Sometimes you just want to do something a little different or change the scenery. Try taking what I call an in-house field trip. Younger children find this great fun and can learn from it as well. Pretend that your building will be Asia and Macedonia. Create a map of your building and designate certain rooms or areas as stops on the Apostle Paul’s missionary journeys. Using a large appliance box, let the students decorate the box like a ship, complete with emblems and cloth sails. Each student can be given a stop on the journey to be in charge of. As you “sail” your ship through the building (Fred Flintstone style with your feet), the student in charge of the stop will tell us why we are there, who we will be visiting, what church Paul established there, and other interesting points about the location and its people. Create “storms” along the way with flashing lights and sounds of thunder. For older students, you can include a jail at Rome and make the explanation of Paul’s imprisonment part of the journey.

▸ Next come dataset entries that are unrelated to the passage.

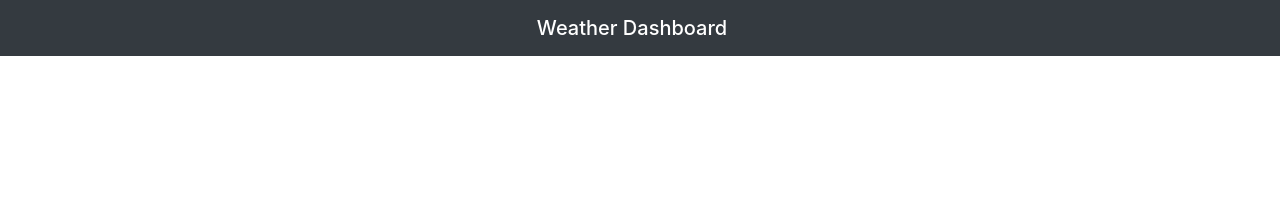
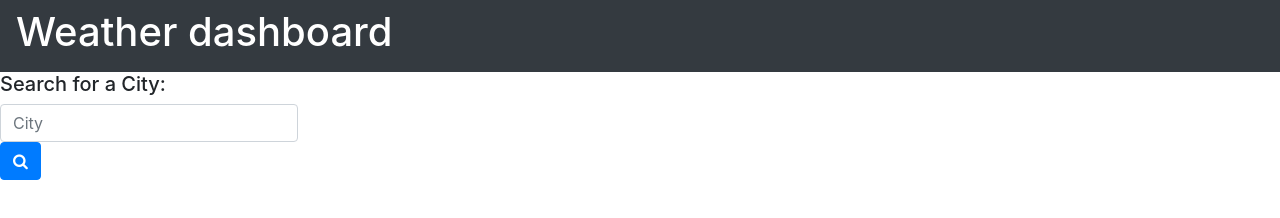
Before and after one commit to Bbaker1989/Weather-Dashboard, a plain HTML site: page index.html in a window 1280 px wide. Drawn offline with nearby package versions, Linux system fonts and the light colour scheme.

Commit message:
header and search bar

```diff
--- a/index.html
+++ b/index.html
@@ -2,31 +2,48 @@
 <html lang="en">
 <head>
     <meta charset="UTF-8">
-    <meta http-equiv="X-UA-Compatible" content="IE=edge">
     <meta name="viewport" content="width=device-width, initial-scale=1.0">
-    <link rel="stylesheet" href="Assets/style.css">
-<!--CSS Style-->
-    <link rel="stylesheet" href="Assets/style.css">
- <!--Bootstrap-->
-    <link rel="stylesheet" href="https://maxcdn.bootstrapcdn.com/bootstrap/4.0.0/css/bootstrap.min.css">
-<!--Page Title-->
-    <title>Weather-Dashboard</title>
+    <title>Weather dashboard</title>
+    <link
+    rel="stylesheet"
+    href="https://stackpath.bootstrapcdn.com/bootstrap/4.3.1/css/bootstrap.min.css"
+    />
+    <link rel="stylesheet" href="./assets/style.css">
+    <link rel="stylesheet" href="https://cdnjs.cloudflare.com/ajax/libs/font-awesome/4.7.0/css/font-awesome.min.css">
+    <link href="https://fonts.googleapis.com/css2?family=Assistant&display=swap" rel="stylesheet">
 </head>
 <body>
-<!--Header-->
-<nav class="navbar navbar-dark bg-dark">
-    <h1 class="navbar-brand mb-0 h1 w-100 text-center">Weather Dashboard</h1>
-</nav>
 
-<!-- LEFT SIDE SEARCH COLUMN-->
+<!--Page Header-->
+    <header class="navbar navbar-dark  text-white text-center bg-dark weather-header">
+        <h1>Weather dashboard</h1>
+    </header>
 
-<!-- SAVED RESULTS DISPLAY-->
+    <!--Main Page -->
+    <main>
+        <div class="bg-light-blue row margin-0">
+            <div class="col-sm-4 col-md-3 col-lg-3 col-xl-3 search-history">
+                <h5>Search for a City:</h5>
 
-<!-- RIGHT SIDE CONTAINER FOR CURRENT WEATHER AND 5 DAY FORECAST DISPLAY-->
+                <form class="form-group clearfix">
 
-<!--CURRENT WEATHER AND SEARCHED CITY WEATHER RESULTS-->
+                    <!-- Search City -->
+                    <input
+                    type="text"
+                    placeholder="City"
+                    name="search"
+                    class="form-control"
+                    id="city-input"
+                    />
 
-<!--5 DAY FORECAST-->
-<script src="Assets/script.js"></script>
-</body>
-</html>
+                    <!-- submit button -->
+                    <button type="submit" class="btn btn-primary"
+                     id="submit-btn"><i class="fa fa-search"></i>
+                    </button>
+                </form>
+
+                <!-- List of all the cities the user searched for -->
+                <div class="text-secondary d-none" id="cities-list">
+                    <h5 class="dark-text">Past searches:</h5>
+                </div>
+            </div>
```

While at each of Paul’s stops, give the students a printed maze or puzzle to work that depicts elements true to Paul’s experiences at that location. When you stop at Ephesus, a church “elder” might be reading a letter from Paul while he is in the Roman jail. The students can act out the reactions of parishioners, or conduct a question and answer period. Ask them to quote verses, give the names of Bible characters they remember from that location, or be the first to tell us where the next stop on the journey will be. Just be sure to make it back to your classroom by snack time since eating in a boat will make some students sea-sick!
Mature students may not find the pretend boat such a thrill. Send them on a scavenger hunt with clues that match each of the locations along Paul’s journey. In each room designated as a part of Asia, “plant” items or written clues to the next part of the journey. The first one or group to successfully complete the journey in the correct order by following the clues gets to serve the snacks, or be served first. Whatever floats their boat! If you don’t want to risk turning them loose in the building, create the same journey clues in a board game format. Give each team the same board (map of Asia) and clues. See who can figure it out first.